Much was made before the game of the steps being taken by the hosts to boost attendance for the game. But efforts by the Wash U athletic department to promote the game as a chance to “Paint the Field House Red” were undermined by lack of funding, and an intra-frat competition likely helped boost the attendance figures only marginally. The truth of the matter was that the vast majority of the 2,200 people showed up for a basketball game for one simple reason: to watch Wash U beat Chicago (or vice versa).
A leaking, creaking gymnasium straight out the set of Hoosiers, the Field House has averaged around 800 fans per contest during most of the regular season but saw that figure more than double for the women’s game and nearly triple for the men’s. Due to the construction of the gym, an already loud student section was boiled to a fever pitch. In the final minute of regulation of the women’s game, the crowd was on its feet, jumping up and down and erupting with every made basket and rebound from the home team, their cheers and steady drone amplified by the wall behind them that separated the upper and lower levels. Hearing was next to impossible, as was lateral movement, with the crowd stacked three deep on the sideline in front of the bleachers and full to the brim in the seats they so rarely made use of.
At no other point in the history of the rivalry could such an atmosphere have existed. A matchup that has been dominated by the perennial national contenders from St. Louis, a win at the Field House has usually been a foregone conclusion for the Wash U women. Now the programs are on equal footing, as evidenced by the season-opening win by the Maroons, the hosts’ narrow escape Saturday, and more importantly the hundreds of students who turned out to witness it.
Holding their own amid the cavalcade of red shirts, a small but vocal contingent of U of C students made itself heard from its perch behind the basket. Led by “W-Head” fourth-year John Saxton and Tyjuan Edwards, aka “Top 50,” the Maroons’ faithful did their best to make their presence felt. But deterred by the prospect of a six-hour drive and an early morning start, the contingent turned out to be significantly smaller than had been hoped for.
Undermanned, the visiting fans made their presence felt in a variety of ways throughout the second game. Their view obstructed at one point by a group effort of Wash U students, Saxton and company eschewed violence for a more practical solution: They tried to join ranks. There they stood crowding the baseline, staggered in red and white like a broken stick of peppermint as third-year forward Troy Ruths attempted his free throws. After 30 seconds or so, security moved both parties away.
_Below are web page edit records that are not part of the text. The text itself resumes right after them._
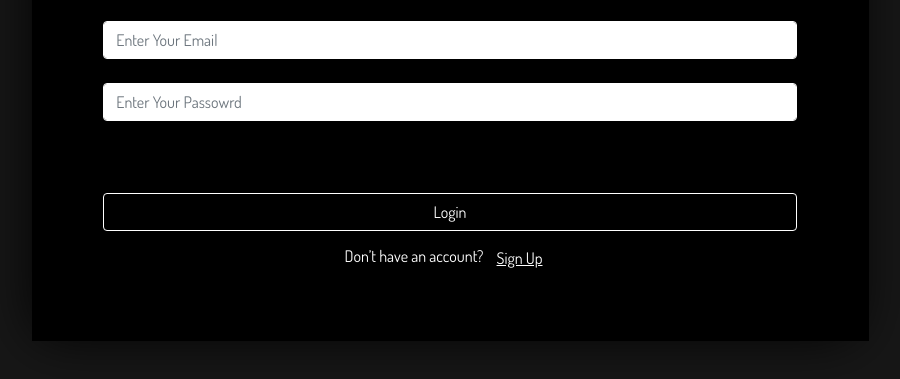
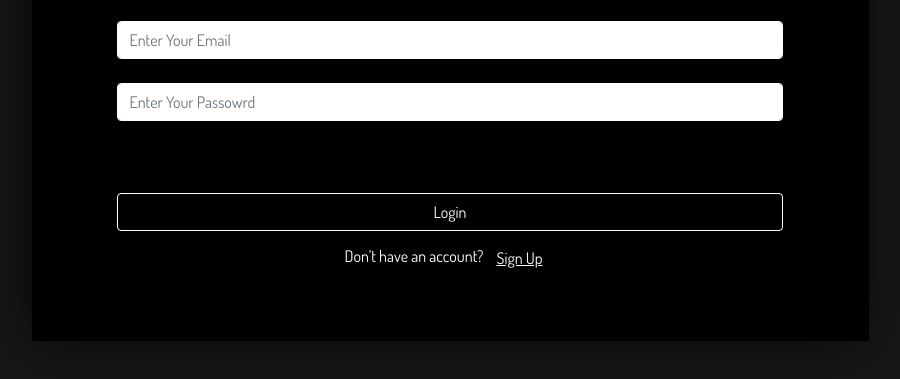
Before and after one commit to mahmoud13021993/smart-login-system, a plain HTML site: page index.html in a window 1280 px wide. Shown: the part 155-534 px from the top of the page, without its empty margins (190-1090 px from the left). Drawn offline with Linux system fonts and the light colour scheme.

Commit message:
last update

```diff
--- a/index.html
+++ b/index.html
@@ -22,7 +22,7 @@
   </head>
 <body>
   <div class="container mt-5">
-    <div class="login-form mt-5 pt-5  pb-5 w-75 m-auto">
+    <div class="login-form mt-5 pt-5 px-3  pb-5 w-75 m-auto">
       <div class="row">
         <div class="col-sm-12 ">
           <h1 class="text-center fw-bolder">Smart Login System</h1>
```
Also changed, not shown: SiginUp.html (+1 -1 lines), toDoList.html (+1 -1 lines).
Doing their best to fan the flames before the game, the South Siders scored a minor victory with a little bit of trickery. They convinced the Wash U mascot, a large Bear in a tight-fitting red T-shirt with claw marks on the back, to don the W-Head hats and pose for a photograph. Under the mistaken impression that the “W” stood for Washington, the Bear happily obliged and posed for photographs, to the delight of all involved.
With its dismissal of evolution, intolerance of Catholics, and only recently-lifted ban on freedom of expression, Wheaton College may seem on the surface to be a more fitting ideological rival for the Maroons. Its polarizing faculty and administration and suffocating religious zealotry finds natural resistance among an intellectual student body. But the atmosphere Saturday in St. Louis should leave no doubt as to who is public enemy number one for Maroons fans now: It’s Washington, first in war, first in peace, and first in the UAA—again.